------ Dataset extract
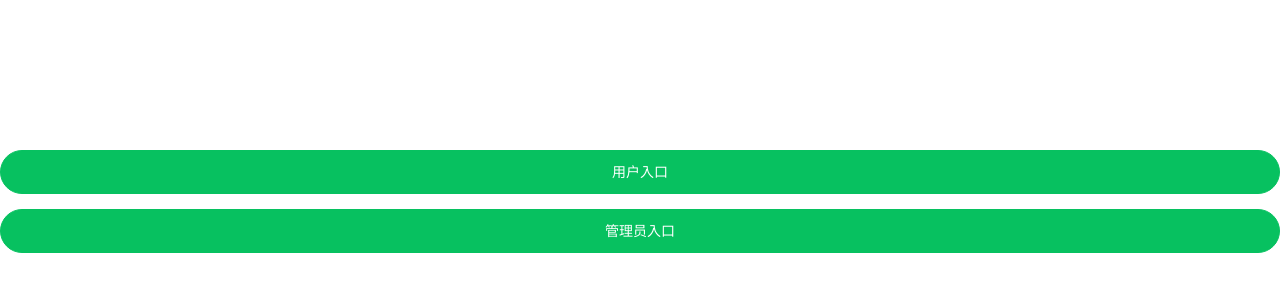
Repository: fisher002/sports
Page: /
The author's editor kept a copy of each file at every save. The page is drawn from the files as they stood at one save, then again after the next save.
The browser window is 1280 px wide. The pictures show the whole page.
The project was rebuilt for these pictures with package versions that can differ from the ones it lists, and the page was loaded fresh each time. Also part of the build but not shown: src/components/public/bottom.vue, src/views/mobile-index/indexUrl.js, src/views/mobile-admin/admin-login/loginUrl.js, src/components/public/top.vue, src/views/mobile-index/mobileIndex.vue, src/utils/comUtils.js, src/views/mobile-index/index.vue, src/views/mobile-index/detailcompate.vue and 68 more.

Above is the page before, as saved 2020-05-04 13:03:29.

After the next save:
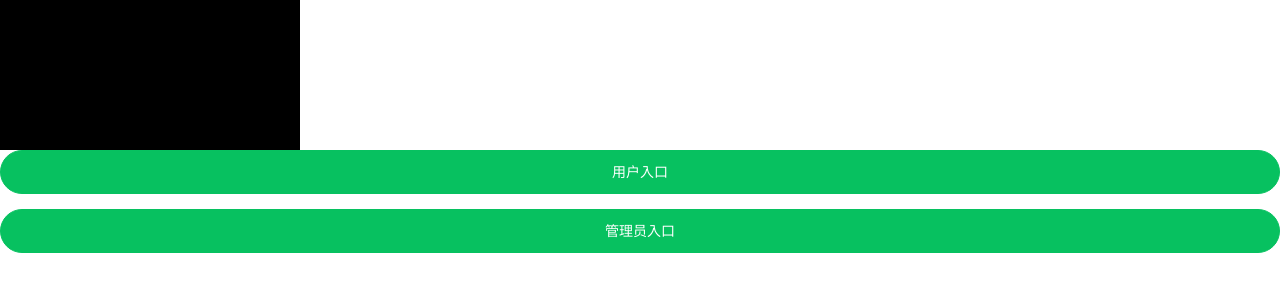
Saved 108 s later.
--- a/src/views/index.vue
+++ b/src/views/index.vue
@@ -22,12 +22,10 @@
     // this.width = document.documentElement.clientWidth;
   },
   mounted() {
-    window.onresize = () => {
-      return (() => {
-        this.height = document.documentElement.clientHeight;
-        this.width = document.documentElement.clientWidth;
-      })();
-    };
+    let vm = this;
+    $(window).resize(function() {
+      vm.height = $(window).height() - 200;
+    });
     this.canvas = this.$refs.myCanvas;
     this.canvas.height = this.height;
     this.canvas.width = this.width;

After the save that followed:
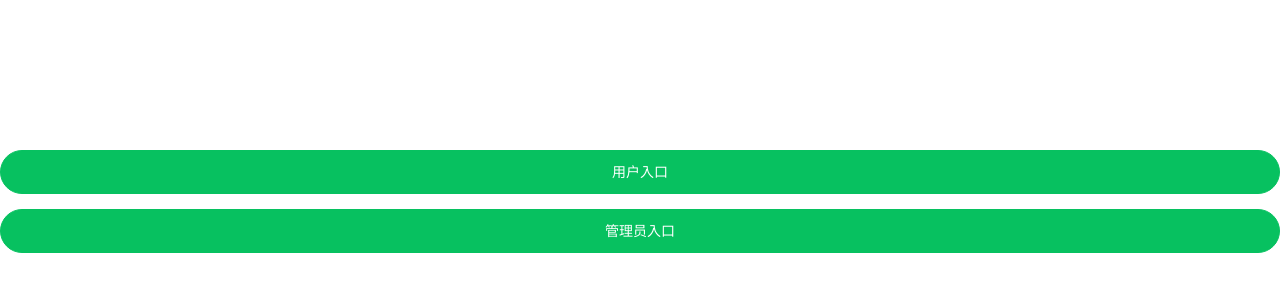
Saved 97 s later.
--- a/src/views/index.vue
+++ b/src/views/index.vue
@@ -20,12 +20,12 @@
   created() {
     // this.height = document.documentElement.clientHeight;
     // this.width = document.documentElement.clientWidth;
-  },
-  mounted() {
     let vm = this;
     $(window).resize(function() {
       vm.height = $(window).height() - 200;
     });
+  },
+  mounted() {
     this.canvas = this.$refs.myCanvas;
     this.canvas.height = this.height;
     this.canvas.width = this.width;
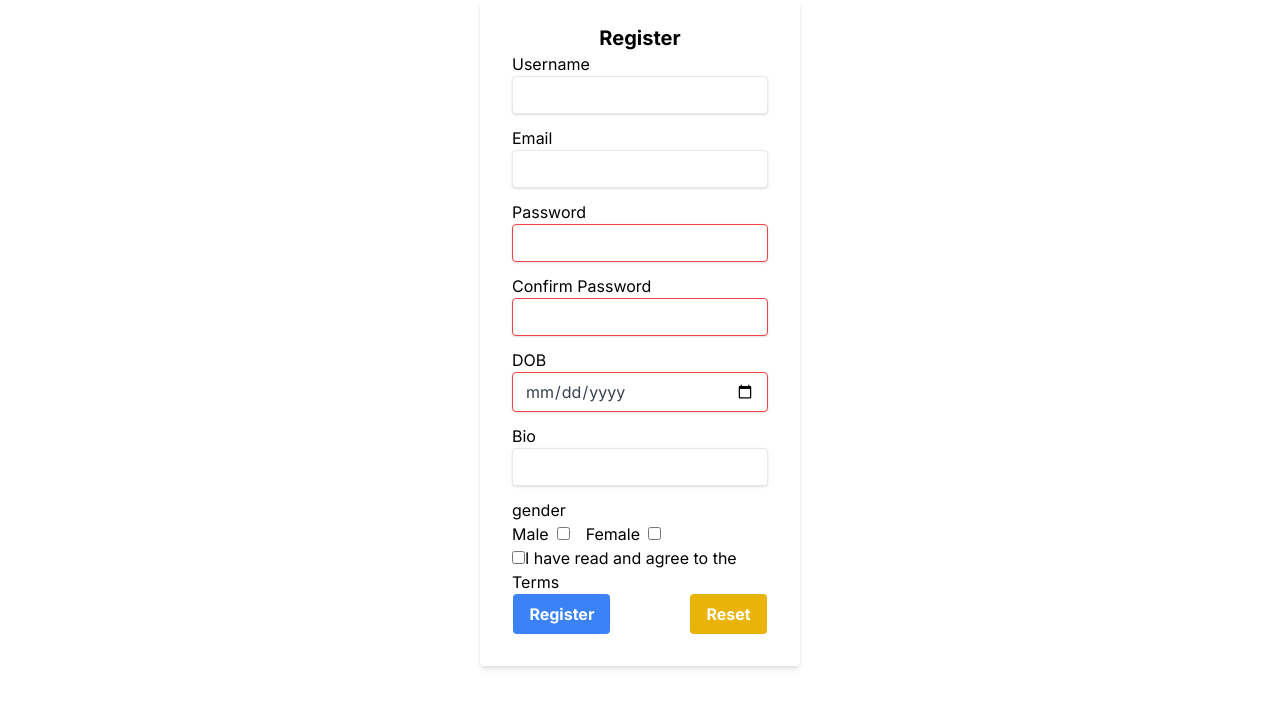
Repository: uh-sman/tiktok-card
Page: /
These files come from the project's save history. The page is drawn as it stood at one moment and after the next save; the edit follows.
The browser window is 1280 px wide. The pictures show the whole page.
The project was rebuilt for these pictures with package versions that can differ from the ones it lists, and the page was loaded fresh each time. The framework's server and built-in components were replaced by stand-ins that run in the browser. Also part of the build but not shown: next.config.js.

Above is the page before, as saved 2023-12-19 14:40:31.

### app/page.tsx
'use client'
// import Input from "./components/Input";
import { FieldValues, SubmitHandler, useForm } from "react-hook-form";
import AuthForm from "./components/AuthForm";
type FormValues = {
  name: string,
      email: string,
      password: string,
      confirmPassword: string,
      DateOfBirth: string,
      Bio: string,
      gender: string,
      termsAndConditions: string
}

export default function Home() {
  return (
    <div className="flex justify-center items-center">
      <AuthForm />
    </div>
  )
}



{/* <form class="max-w-sm mx-auto">
  <div class="mb-5">
    <label for="email" class="block mb-2 text-sm font-medium text-gray-900 dark:text-white">Your email</label>
    <input type="email" id="email" class="bg-gray-50 border border-gray-300 text-gray-900 text-sm rounded-lg focus:ring-blue-500 focus:border-blue-500 block w-full p-2.5 dark:bg-gray-700 dark:border-gray-600 dark:placeholder-gray-400 dark:text-white dark:focus:ring-blue-500 dark:focus:border-blue-500" placeholder="name@flowbite.com" required>
  </div>
  <div class="mb-5">
    <label for="password" class="block mb-2 text-sm font-medium text-gray-900 dark:text-white">Your password</label>
    <input type="password" id="password" class="bg-gray-50 border border-gray-300 text-gray-900 text-sm rounded-lg focus:ring-blue-500 focus:border-blue-500 block w-full p-2.5 dark:bg-gray-700 dark:border-gray-600 dark:placeholder-gray-400 dark:text-white dark:focus:ring-blue-500 dark:focus:border-blue-500" required>
  </div>
  <div class="flex items-start mb-5">
    <div class="flex items-center h-5">
      <input id="remember" type="checkbox" value="" class="w-4 h-4 border border-gray-300 rounded bg-gray-50 focus:ring-3 focus:ring-blue-300 dark:bg-gray-700 dark:border-gray-600 dark:focus:ring-blue-600 dark:ring-offset-gray-800 dark:focus:ring-offset-gray-800" required>
    </div>
    <label for="remember" class="ms-2 text-sm font-medium text-gray-900 dark:text-gray-300">Remember me</label>
  </div>
  <button type="submit" class="text-white bg-blue-700 hover:bg-blue-800 focus:ring-4 focus:outline-none focus:ring-blue-300 font-medium rounded-lg text-sm w-full sm:w-auto px-5 py-2.5 text-center dark:bg-blue-600 dark:hover:bg-blue-700 dark:focus:ring-blue-800">Submit</button>
</form> */}

### app/components/AuthForm.tsx
import React from "react";
import { useForm } from "react-hook-form";
// the type of data
type UserSubmitForm = {
    username: string;
    email: string;
    password: string;
    confirmPassword: string;
    acceptTerms: boolean;
    male:boolean;
    female:boolean;
    Bio:string;
    DateOfBirth: number
  };
const AuthForm: React.FC = () => {
    // using the useForm hook from the react-hook-form package
    const {register,handleSubmit, reset} = useForm<UserSubmitForm>()
    // the onSubmit handler
    const onSubmit = (data: UserSubmitForm) => {
        console.log(data)
    }
    return (
        <div className="w-full max-w-xs">
        <form className="bg-white shadow-md rounded px-8 pt-6 pb-8 mb-4" onSubmit={handleSubmit(onSubmit)}>
        <h2 className="font-bold text-xl text-center">Register</h2>
          <div className="flex flex-col">
            <label>Username</label>
            <input
            className="shadow appearance-none border rounded w-full py-2 px-3 text-gray-700 mb-3 leading-tight focus:outline-none focus:shadow-outline"
              type="text"
            //   using the hook to handle form state
            {...register('username')}
            />
            <div className="invalid-feedback">
                </div>
          </div>

          <div className="flex flex-col">
            <label>Email</label>
            <input
            className="shadow appearance-none border rounded w-full py-2 px-3 text-gray-700 mb-3 leading-tight focus:outline-none focus:shadow-outline"
            type="text"
            {...register('email')}
            />
            <div className="invalid-feedback">
                </div>
          </div>

          <div className="flex flex-col">
            <label>Password</label>
            <input
            className="shadow appearance-none border border-red-500 rounded w-full py-2 px-3 text-gray-700 mb-3 leading-tight focus:outline-none focus:shadow-outline"
            type="password"
            {...register('password')}
            />
            <div className="invalid-feedback">
                </div>
          </div>
          <div className="flex flex-col">
            <label>Confirm Password</label>
            <input
            className="shadow appearance-none border border-red-500 rounded w-full py-2 px-3 text-gray-700 mb-3 leading-tight focus:outline-none focus:shadow-outline"
              type="password"
              {...register('confirmPassword')}
            />
            <div className="invalid-feedback">
            </div>
          </div>
          <div className="flex flex-col">
            <label>DOB</label>
            <input
            className="shadow appearance-none border border-red-500 rounded w-full py-2 px-3 text-gray-700 mb-3 leading-tight focus:outline-none focus:shadow-outline"
              type="date"
              {...register('DateOfBirth')}
            />
            <div className="invalid-feedback">
            </div>
          </div>
          <div className="flex flex-col">
            <label>Bio</label>
            <input
            className="shadow appearance-none border rounded w-full py-2 px-3 text-gray-700 mb-3 leading-tight focus:outline-none focus:shadow-outline"
            type="text"
            {...register('Bio')}
            />
            <div className="invalid-feedback">
            </div>
          </div>

          <div className="">
          <label htmlFor="gender" className="font-md">
              gender
            </label>
           <div className="flex items-center gap-4">
           <div className="">
                <label className="mr-2" htmlFor="Male">Male</label>
            <input
              type="checkbox"
              {...register('male')}
              />

            </div>
            <div className="">
                <label className="mr-2" htmlFor="Female">Female</label>
            <input
              type="checkbox"
              {...register('female')}
              />
            </div>
           </div>
            <div className="invalid-feedback">
                </div>
          </div>
          <div className="">
            <input
              type="checkbox"
              {...register('acceptTerms')}
              />
            <label htmlFor="acceptTerms" className="form-check-label">
              I have read and agree to the Terms
            </label>
            <div className="invalid-feedback">
                </div>
          </div>

          <div className="flex justify-center gap-20">
            <button type="submit" className="bg-blue-500 hover:bg-blue-700 text-white font-bold py-2 px-4 rounded focus:outline-none focus:shadow-outline">
              Register
            </button>
            <button
              type="button"
              onClick={() => reset()}
              className="bg-yellow-500 hover:bg-yellow-700 text-white font-bold py-2 px-4 rounded focus:outline-none focus:shadow-outline"
              >
              Reset
            </button>
          </div>
        </form>
      </div>
    )
}

export default AuthForm;

Loaded but not shown: app/layout.tsx (common file); app/globals.css (common file); tailwind.config.ts (common file)

After the next save:
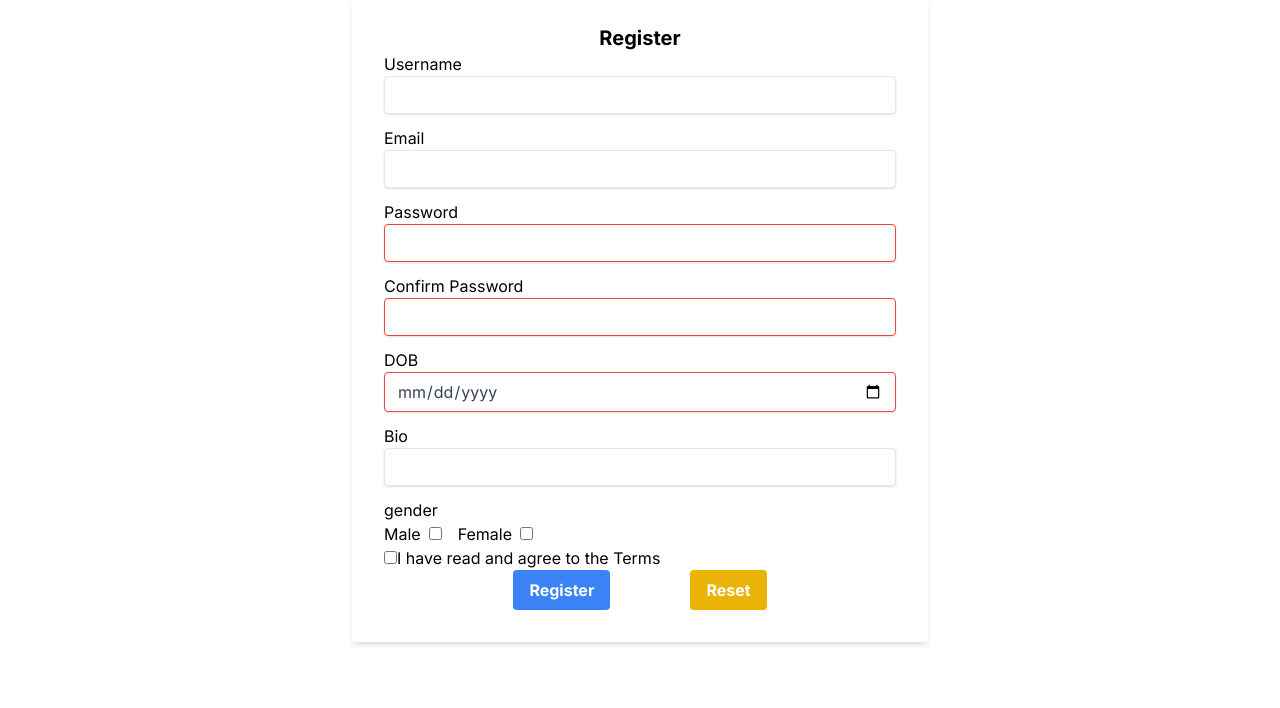
Saved 5 s later.
--- a/app/components/AuthForm.tsx
+++ b/app/components/AuthForm.tsx
@@ -20,7 +20,7 @@ const AuthForm: React.FC = () => {
         console.log(data)
     }
     return (
-        <div className="w-full max-w-xs">
+        <div className="w-full max-w-xl">
         <form className="bg-white shadow-md rounded px-8 pt-6 pb-8 mb-4" onSubmit={handleSubmit(onSubmit)}>
         <h2 className="font-bold text-xl text-center">Register</h2>
           <div className="flex flex-col">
------------
Problem statement
All lines with the word "height" need to be copied from the data above.

Finished task
-        this.height = document.documentElement.clientHeight;
+      vm.height = $(window).height() - 200;
     this.canvas.height = this.height;
     // this.height = document.documentElement.clientHeight;
       vm.height = $(window).height() - 200;
     this.canvas.height = this.height;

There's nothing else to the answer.